[Version difference data]
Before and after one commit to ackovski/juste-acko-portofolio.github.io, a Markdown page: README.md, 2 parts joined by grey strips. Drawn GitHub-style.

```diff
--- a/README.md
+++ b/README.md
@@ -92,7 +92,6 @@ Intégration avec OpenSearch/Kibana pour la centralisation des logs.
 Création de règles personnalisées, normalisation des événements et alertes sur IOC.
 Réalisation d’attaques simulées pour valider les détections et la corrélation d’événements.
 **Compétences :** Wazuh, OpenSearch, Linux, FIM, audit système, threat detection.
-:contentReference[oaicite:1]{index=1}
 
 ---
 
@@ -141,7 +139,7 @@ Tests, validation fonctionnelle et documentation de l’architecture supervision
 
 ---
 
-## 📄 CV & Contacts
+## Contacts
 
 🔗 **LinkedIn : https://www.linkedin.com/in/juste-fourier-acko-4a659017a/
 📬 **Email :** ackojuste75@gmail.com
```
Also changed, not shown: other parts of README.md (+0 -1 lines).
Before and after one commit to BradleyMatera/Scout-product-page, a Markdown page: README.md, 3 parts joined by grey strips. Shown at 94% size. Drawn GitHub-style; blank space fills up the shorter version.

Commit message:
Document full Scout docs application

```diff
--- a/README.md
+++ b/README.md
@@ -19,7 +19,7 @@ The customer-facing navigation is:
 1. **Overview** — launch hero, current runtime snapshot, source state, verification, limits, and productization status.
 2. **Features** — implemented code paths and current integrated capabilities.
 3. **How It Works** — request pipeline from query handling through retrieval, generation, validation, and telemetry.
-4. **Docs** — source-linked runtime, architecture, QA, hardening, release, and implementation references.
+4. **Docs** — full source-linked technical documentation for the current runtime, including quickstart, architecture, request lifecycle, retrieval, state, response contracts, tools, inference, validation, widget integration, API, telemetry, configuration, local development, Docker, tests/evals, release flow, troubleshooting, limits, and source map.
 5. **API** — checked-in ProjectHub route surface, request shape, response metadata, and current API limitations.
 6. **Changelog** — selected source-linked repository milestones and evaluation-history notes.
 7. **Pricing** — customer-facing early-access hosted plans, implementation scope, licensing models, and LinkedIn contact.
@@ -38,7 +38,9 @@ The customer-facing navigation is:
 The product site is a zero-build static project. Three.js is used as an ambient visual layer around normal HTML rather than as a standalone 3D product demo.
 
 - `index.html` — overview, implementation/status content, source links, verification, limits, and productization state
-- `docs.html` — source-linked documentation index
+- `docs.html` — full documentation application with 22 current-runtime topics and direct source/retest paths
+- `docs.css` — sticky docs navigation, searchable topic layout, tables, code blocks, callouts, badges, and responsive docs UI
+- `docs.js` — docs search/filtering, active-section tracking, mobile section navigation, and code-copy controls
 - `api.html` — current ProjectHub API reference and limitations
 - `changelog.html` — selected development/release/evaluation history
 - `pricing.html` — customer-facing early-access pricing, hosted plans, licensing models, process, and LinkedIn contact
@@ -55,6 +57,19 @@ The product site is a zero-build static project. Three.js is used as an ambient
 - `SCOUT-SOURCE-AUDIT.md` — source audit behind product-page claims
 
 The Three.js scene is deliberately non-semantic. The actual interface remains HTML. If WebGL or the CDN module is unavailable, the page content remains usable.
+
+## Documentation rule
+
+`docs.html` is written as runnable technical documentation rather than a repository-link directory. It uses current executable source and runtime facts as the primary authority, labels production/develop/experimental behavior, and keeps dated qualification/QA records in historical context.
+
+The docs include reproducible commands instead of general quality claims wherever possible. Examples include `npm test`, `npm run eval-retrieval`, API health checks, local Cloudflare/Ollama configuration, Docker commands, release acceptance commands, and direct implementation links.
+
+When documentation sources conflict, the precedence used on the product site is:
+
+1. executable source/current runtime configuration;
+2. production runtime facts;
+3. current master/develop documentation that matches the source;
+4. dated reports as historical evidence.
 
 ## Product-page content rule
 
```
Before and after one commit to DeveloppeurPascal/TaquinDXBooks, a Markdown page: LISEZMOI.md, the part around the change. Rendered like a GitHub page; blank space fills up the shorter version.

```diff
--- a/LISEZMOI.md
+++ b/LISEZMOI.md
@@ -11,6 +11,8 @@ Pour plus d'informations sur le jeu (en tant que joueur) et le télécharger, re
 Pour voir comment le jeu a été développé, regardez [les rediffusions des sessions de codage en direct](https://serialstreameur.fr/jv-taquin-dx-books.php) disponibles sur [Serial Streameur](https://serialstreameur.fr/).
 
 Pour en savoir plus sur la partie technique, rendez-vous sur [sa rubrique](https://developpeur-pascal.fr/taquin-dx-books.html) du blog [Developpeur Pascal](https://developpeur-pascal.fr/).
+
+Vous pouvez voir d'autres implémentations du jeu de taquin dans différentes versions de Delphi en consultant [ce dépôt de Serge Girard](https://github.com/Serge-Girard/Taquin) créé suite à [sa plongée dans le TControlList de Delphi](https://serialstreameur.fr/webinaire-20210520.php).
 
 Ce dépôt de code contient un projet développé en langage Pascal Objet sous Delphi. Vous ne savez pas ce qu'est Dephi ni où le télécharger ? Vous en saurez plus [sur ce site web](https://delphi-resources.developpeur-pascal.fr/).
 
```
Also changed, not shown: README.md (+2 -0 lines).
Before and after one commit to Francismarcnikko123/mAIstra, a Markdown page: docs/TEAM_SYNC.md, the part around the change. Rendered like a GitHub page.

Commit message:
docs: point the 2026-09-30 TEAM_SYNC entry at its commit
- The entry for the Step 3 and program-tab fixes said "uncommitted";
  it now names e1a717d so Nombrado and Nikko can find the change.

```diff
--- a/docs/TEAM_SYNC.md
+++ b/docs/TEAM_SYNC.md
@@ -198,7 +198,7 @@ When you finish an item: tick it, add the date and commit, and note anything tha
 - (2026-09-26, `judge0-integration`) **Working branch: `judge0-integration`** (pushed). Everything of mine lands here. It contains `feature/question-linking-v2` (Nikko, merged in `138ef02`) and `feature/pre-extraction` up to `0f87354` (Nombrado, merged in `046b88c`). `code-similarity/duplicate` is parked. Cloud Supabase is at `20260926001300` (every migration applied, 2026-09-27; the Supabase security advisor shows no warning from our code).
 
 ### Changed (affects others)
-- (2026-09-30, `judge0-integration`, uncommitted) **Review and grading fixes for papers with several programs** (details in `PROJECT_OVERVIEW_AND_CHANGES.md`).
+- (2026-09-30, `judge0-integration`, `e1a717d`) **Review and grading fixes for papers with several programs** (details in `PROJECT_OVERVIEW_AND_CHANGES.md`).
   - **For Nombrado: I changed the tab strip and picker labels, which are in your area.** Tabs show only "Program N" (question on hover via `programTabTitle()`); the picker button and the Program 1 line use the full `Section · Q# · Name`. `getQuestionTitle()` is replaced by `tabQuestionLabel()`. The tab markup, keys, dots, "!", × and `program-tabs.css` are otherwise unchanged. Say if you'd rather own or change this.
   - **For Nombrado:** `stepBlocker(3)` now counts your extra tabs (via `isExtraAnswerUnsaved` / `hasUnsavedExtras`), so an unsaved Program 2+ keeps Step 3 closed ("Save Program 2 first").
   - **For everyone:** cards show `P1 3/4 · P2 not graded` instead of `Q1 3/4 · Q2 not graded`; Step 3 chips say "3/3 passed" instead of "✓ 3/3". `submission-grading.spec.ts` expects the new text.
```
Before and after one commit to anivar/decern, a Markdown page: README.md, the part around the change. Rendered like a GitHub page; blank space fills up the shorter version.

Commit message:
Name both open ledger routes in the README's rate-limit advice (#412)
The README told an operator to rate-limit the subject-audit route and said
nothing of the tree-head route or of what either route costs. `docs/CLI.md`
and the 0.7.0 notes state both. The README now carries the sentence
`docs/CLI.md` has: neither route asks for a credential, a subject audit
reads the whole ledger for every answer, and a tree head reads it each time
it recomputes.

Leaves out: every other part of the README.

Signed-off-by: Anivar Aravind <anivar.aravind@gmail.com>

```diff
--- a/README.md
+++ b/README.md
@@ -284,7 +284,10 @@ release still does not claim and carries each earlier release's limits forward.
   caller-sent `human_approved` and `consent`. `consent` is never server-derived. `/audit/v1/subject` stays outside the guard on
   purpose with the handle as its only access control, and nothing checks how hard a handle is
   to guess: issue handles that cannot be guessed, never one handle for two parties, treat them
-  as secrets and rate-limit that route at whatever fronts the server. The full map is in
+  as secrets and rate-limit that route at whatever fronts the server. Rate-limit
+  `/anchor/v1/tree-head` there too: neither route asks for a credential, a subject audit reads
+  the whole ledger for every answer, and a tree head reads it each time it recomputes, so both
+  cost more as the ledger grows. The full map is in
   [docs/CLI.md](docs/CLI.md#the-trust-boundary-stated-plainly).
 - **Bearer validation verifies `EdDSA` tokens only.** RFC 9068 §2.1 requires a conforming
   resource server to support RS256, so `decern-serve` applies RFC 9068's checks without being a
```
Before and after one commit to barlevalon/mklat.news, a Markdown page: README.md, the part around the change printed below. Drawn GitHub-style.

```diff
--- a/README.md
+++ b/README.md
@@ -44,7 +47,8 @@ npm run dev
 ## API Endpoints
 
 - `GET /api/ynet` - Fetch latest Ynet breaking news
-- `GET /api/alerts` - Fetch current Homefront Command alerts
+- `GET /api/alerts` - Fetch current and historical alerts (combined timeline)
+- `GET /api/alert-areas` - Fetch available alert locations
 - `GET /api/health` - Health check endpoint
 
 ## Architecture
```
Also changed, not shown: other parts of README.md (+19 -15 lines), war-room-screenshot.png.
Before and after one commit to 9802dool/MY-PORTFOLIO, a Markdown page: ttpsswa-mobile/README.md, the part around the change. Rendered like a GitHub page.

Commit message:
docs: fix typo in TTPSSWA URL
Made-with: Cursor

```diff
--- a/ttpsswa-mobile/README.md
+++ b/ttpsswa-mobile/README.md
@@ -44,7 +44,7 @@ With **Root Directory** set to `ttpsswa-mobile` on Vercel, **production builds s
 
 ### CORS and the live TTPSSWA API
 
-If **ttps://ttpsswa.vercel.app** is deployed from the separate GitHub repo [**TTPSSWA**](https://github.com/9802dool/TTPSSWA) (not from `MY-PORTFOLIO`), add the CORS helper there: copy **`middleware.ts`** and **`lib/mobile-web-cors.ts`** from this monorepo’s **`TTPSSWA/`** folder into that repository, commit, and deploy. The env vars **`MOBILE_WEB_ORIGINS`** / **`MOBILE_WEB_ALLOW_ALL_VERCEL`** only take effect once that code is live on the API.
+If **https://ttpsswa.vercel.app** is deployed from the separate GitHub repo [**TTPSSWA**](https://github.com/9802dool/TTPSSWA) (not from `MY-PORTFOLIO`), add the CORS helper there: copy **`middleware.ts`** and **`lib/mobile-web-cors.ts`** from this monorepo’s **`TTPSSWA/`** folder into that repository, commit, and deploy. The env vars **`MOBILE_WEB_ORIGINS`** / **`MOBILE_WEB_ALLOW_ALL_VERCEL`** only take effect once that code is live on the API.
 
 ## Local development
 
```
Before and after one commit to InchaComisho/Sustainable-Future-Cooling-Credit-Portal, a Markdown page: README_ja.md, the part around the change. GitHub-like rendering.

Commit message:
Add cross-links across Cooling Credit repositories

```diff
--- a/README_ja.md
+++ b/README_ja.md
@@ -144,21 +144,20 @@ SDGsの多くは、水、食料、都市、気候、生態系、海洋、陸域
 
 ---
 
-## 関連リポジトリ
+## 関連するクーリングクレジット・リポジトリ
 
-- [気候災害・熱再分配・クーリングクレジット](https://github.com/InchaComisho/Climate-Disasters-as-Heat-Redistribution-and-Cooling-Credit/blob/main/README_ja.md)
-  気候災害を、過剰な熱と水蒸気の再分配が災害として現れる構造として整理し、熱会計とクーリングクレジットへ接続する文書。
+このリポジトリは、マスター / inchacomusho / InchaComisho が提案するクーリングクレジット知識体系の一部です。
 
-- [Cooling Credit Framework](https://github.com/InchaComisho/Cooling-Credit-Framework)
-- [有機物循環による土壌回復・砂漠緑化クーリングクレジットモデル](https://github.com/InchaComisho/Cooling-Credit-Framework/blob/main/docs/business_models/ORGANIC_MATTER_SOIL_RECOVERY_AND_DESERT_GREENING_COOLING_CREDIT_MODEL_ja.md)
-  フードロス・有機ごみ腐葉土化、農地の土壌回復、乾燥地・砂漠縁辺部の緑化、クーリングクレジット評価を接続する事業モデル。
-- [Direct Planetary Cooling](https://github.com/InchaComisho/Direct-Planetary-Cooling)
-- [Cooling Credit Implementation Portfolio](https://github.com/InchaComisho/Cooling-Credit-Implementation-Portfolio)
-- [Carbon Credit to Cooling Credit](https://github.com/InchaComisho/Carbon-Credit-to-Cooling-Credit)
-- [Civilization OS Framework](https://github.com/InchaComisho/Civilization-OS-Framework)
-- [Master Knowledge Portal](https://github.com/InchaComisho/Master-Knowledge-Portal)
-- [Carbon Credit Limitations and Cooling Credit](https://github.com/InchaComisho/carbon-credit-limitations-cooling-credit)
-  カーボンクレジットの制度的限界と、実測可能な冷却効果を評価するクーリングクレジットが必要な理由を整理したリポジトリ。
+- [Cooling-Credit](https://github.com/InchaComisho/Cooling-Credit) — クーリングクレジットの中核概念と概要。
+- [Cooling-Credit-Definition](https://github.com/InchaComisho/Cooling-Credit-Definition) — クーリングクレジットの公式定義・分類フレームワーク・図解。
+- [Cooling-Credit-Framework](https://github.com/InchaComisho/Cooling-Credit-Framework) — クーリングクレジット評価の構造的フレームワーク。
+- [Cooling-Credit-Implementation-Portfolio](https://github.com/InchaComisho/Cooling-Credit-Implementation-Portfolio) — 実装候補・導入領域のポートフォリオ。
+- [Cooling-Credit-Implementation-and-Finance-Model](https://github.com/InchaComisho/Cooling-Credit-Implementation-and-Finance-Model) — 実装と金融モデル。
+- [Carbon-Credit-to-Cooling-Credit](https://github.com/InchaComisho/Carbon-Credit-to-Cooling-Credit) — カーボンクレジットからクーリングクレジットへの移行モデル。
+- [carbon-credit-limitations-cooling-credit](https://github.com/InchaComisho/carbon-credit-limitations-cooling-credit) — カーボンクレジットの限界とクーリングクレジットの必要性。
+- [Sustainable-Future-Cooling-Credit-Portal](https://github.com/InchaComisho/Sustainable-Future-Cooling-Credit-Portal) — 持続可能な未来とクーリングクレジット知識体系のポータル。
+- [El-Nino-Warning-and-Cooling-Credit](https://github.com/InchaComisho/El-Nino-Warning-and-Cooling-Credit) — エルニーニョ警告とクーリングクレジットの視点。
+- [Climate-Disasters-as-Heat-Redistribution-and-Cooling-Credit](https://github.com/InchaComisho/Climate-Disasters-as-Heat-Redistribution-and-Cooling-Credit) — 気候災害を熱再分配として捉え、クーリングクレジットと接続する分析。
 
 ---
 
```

» Activity
In how many lines of the records does the word "used" appear? Reply with the number only.

» Result
3